■ What needs to be done: Report how many lines in the data below hold "satisfied", with no other words.

(Content revision data)
----------

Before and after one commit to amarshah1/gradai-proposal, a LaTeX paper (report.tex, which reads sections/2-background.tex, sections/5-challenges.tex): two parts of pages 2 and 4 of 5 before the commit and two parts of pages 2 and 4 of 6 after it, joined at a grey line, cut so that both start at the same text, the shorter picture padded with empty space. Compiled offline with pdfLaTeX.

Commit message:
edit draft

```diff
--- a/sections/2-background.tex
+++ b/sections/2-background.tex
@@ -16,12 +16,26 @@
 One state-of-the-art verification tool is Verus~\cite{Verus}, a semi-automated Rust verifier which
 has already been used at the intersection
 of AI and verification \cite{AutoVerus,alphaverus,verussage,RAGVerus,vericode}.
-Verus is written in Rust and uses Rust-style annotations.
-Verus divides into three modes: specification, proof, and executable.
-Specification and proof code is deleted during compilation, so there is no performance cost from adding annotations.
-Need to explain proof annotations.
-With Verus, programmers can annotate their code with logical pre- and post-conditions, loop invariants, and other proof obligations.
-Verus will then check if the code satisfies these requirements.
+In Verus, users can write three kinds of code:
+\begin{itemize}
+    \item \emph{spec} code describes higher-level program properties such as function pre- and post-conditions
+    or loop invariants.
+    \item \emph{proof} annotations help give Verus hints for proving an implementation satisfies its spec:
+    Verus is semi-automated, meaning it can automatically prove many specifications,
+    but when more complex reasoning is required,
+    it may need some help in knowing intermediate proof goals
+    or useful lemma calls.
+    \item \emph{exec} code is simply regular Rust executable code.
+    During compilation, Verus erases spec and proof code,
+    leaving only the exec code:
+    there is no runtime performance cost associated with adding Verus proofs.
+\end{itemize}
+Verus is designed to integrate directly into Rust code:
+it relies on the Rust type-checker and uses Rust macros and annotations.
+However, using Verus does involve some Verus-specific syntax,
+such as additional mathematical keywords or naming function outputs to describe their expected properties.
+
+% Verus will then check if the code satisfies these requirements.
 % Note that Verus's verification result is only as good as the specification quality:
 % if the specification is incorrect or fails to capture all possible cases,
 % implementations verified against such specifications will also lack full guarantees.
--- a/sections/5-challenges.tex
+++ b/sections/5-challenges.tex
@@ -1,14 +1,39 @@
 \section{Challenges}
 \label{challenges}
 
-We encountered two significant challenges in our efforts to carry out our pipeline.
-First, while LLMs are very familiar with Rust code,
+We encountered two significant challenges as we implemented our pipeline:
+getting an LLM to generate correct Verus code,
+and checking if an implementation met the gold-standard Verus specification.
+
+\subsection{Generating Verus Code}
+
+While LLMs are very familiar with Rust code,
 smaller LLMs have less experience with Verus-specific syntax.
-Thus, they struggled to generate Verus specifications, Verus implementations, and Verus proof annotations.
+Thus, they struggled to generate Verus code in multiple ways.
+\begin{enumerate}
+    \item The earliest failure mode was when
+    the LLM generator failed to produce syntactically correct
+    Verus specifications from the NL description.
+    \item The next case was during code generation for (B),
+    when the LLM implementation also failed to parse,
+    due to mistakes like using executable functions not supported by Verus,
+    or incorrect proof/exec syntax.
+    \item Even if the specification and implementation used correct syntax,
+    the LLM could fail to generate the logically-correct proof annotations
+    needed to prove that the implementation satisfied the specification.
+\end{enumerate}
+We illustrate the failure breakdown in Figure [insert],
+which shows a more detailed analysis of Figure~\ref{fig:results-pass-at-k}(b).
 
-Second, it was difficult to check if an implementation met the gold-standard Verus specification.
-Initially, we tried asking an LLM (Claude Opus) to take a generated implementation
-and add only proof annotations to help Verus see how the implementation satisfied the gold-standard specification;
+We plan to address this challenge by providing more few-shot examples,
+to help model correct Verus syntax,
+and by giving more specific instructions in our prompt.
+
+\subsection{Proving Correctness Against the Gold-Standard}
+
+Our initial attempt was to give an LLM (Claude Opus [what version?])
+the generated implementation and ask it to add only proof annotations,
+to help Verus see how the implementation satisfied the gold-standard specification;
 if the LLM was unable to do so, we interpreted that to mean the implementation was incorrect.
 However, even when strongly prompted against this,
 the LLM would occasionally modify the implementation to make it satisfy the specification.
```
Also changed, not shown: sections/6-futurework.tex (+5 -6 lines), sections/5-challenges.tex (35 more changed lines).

----------

■ Exercise solution: 3